, CHINA, Oct 21 – China’s gross domestic product (GDP) expanded in the third quarter at its slowest pace since the depths of the global financial crisis, official data showed Tuesday, but analysts said the world’s second-largest economy may have bottomed out.
The 7.3 percent year-on-year increase in July-September was lower than the 7.5 percent expansion in the previous three months, the National Bureau of Statistics (NBS) said, and the slowest since the 6.6 percent in the first quarter of 2009.
However, it exceeded the median forecast of 7.2 percent in an AFP survey of 17 economists.
China’s economy – a key driver of global growth – is suffering from a deflating property bubble, a crackdown on corruption and weak demand from Europe, prompting authorities to introduce monetary easing measures.
While the headline figure will likely add to concerns about the world economy, officials were quick to put a largely positive spin on it.
The economy showed “good momentum of stable growth” in the first three quarters, said NBS spokesman Sheng Laiyun, with “progress made and quality improved”.
But he acknowledged the third-quarter slowdown was partly due to “unexpectedly greater pains brought by the structural reform” which included “still pronounced overcapacity in traditional industries” and a correction in the property market this year.
“The internal and external environment is still complicated and the economic development still faces many challenges,” he said.

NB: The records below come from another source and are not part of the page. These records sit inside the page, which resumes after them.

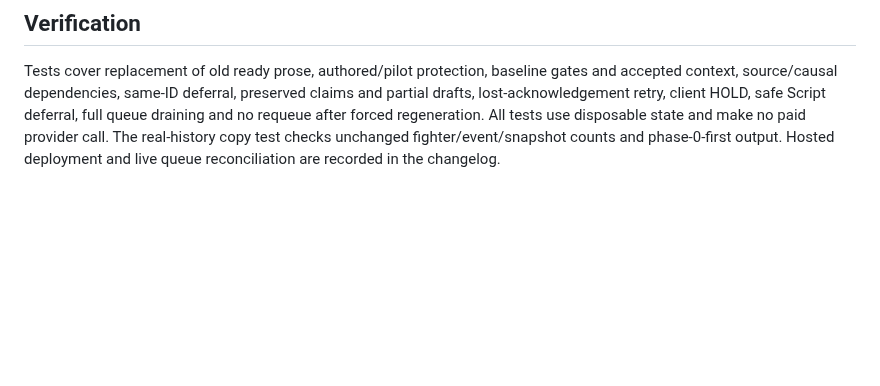
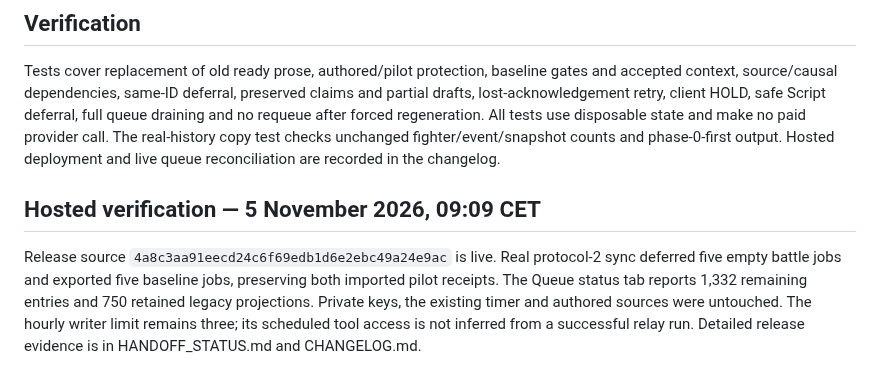
Before and after one commit to fryndlz/NCCE, a Markdown page: docs/WRITING_WATERFALL.md, the part around the change. Drawn GitHub-style; blank space fills up the shorter version.

Commit message:
Verify live waterfall, legacy inventory and reprioritized baseline queue [skip render]

```diff
--- a/docs/WRITING_WATERFALL.md
+++ b/docs/WRITING_WATERFALL.md
@@ -121,3 +121,7 @@ safe Script deferral, full queue draining and no requeue after forced regenerati
 All tests use disposable state and make no paid provider call. The real-history
 copy test checks unchanged fighter/event/snapshot counts and phase-0-first output.
 Hosted deployment and live queue reconciliation are recorded in the changelog.
+
+## Hosted verification — 5 November 2026, 09:09 CET
+
+Release source `4a8c3aa91eecd24c6f69edb1d6e2ebc49a24e9ac` is live. Real protocol-2 sync deferred five empty battle jobs and exported five baseline jobs, preserving both imported pilot receipts. The Queue status tab reports 1,332 remaining entries and 750 retained legacy projections. Private keys, the existing timer and authored sources were untouched. The hourly writer limit remains three; its scheduled tool access is not inferred from a successful relay run. Detailed release evidence is in HANDOFF_STATUS.md and CHANGELOG.md.
```
Also changed, not shown: CHANGELOG.md (+3 -0 lines), docs/HANDOFF_STATUS.md (+3 -0 lines).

The NBS said GDP expanded 7.4 percent in January-September, and Sheng said growth had remained in a “reasonable range” as, among other factors, job creation was stable.

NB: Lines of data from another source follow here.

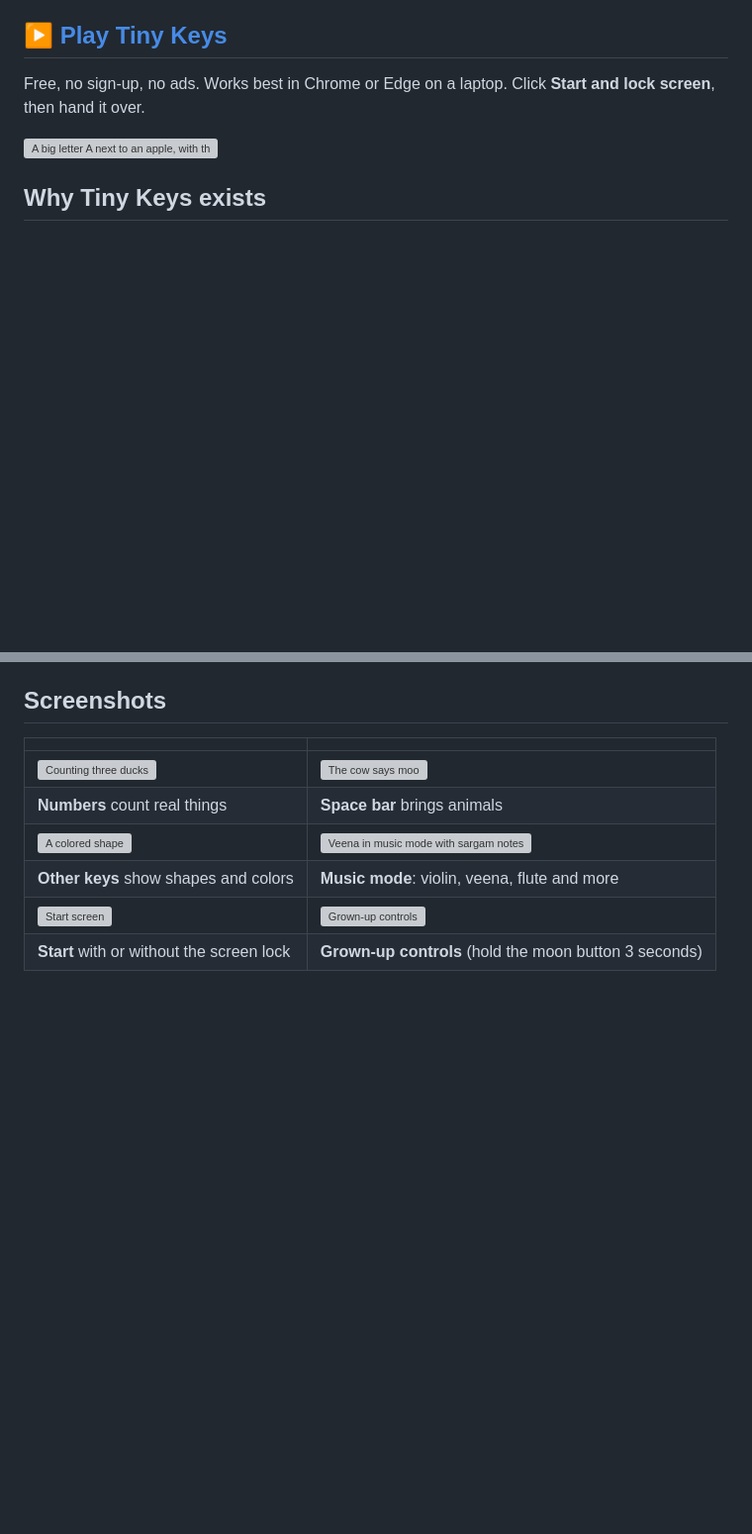
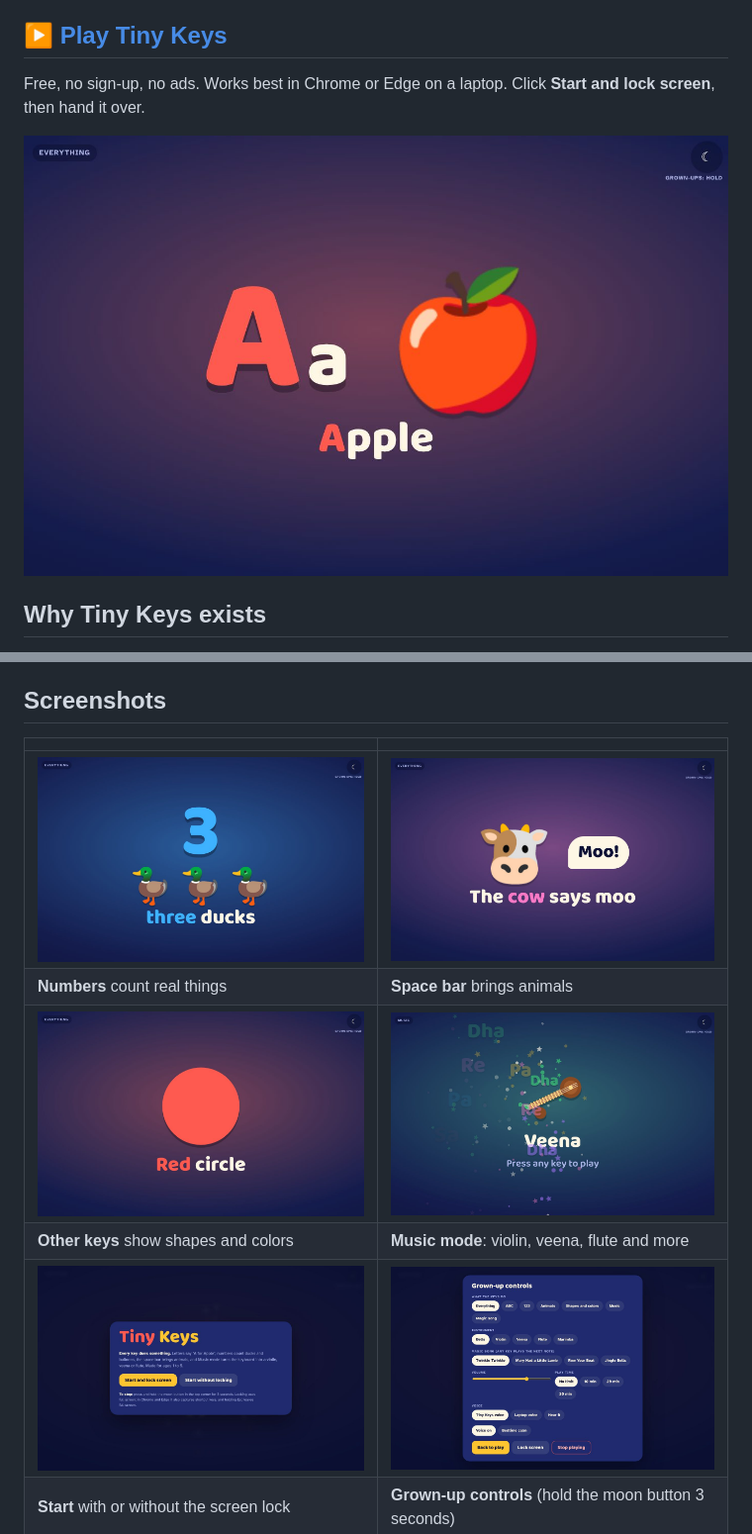
Before and after one commit to rroopha-25/Tiny-keys, a Markdown page: README.md, 2 parts joined by grey strips. Shown at 99% size. Drawn GitHub-style; blank space fills up the shorter version; grey boxes are pictures that could not be loaded.

Commit message:
Update image paths in README.md

```diff
--- a/README.md
+++ b/README.md
@@ -6,7 +6,7 @@ A safe keyboard playground for toddlers (ages 1–5). Hand your little one a lap
 
 Free, no sign-up, no ads. Works best in Chrome or Edge on a laptop. Click **Start and lock screen**, then hand it over.
 
-![A big letter A next to an apple, with the word Apple](screenshots/letter.jpg)
+![A big letter A next to an apple, with the word Apple](letter.jpg)
 
 ## Why Tiny Keys exists
 
@@ -24,11 +24,11 @@ Tiny Keys turns that urge to bang on keys into something good:
 
 | | |
 | --- | --- |
-| ![Counting three ducks](screenshots/counting.jpg) | ![The cow says moo](screenshots/animal.jpg) |
+| ![Counting three ducks](counting.jpg) | ![The cow says moo](animal.jpg) |
 | **Numbers** count real things | **Space bar** brings animals |
-| ![A colored shape](screenshots/shape.jpg) | ![Veena in music mode with sargam notes](screenshots/music.jpg) |
+| ![A colored shape](shape.jpg) | ![Veena in music mode with sargam notes](music.jpg) |
 | **Other keys** show shapes and colors | **Music mode**: violin, veena, flute and more |
-| ![Start screen](screenshots/start.jpg) | ![Grown-up controls](screenshots/controls.jpg) |
+| ![Start screen](start.jpg) | ![Grown-up controls](controls.jpg) |
 | **Start** with or without the screen lock | **Grown-up controls** (hold the moon button 3 seconds) |
 
 ## What the keys do
```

China’s official 2014 growth target is about 7.5 percent in March, the same as last year, though officials including Premier Li Keqiang have openly stated it could come in lower.
The analysts polled by AFP forecast growth of 7.3 percent this year, unchanged from the previous estimate three months ago but slower than actual growth of 7.7 percent in 2013.
“The momentum of the economy bottoming out and stabilising is now relatively clear,” Ma Xiaoping, a Beijing-based economist for British bank HSBC, told AFP. “Currently there’s no risk of an accelerated slowdown,” she added.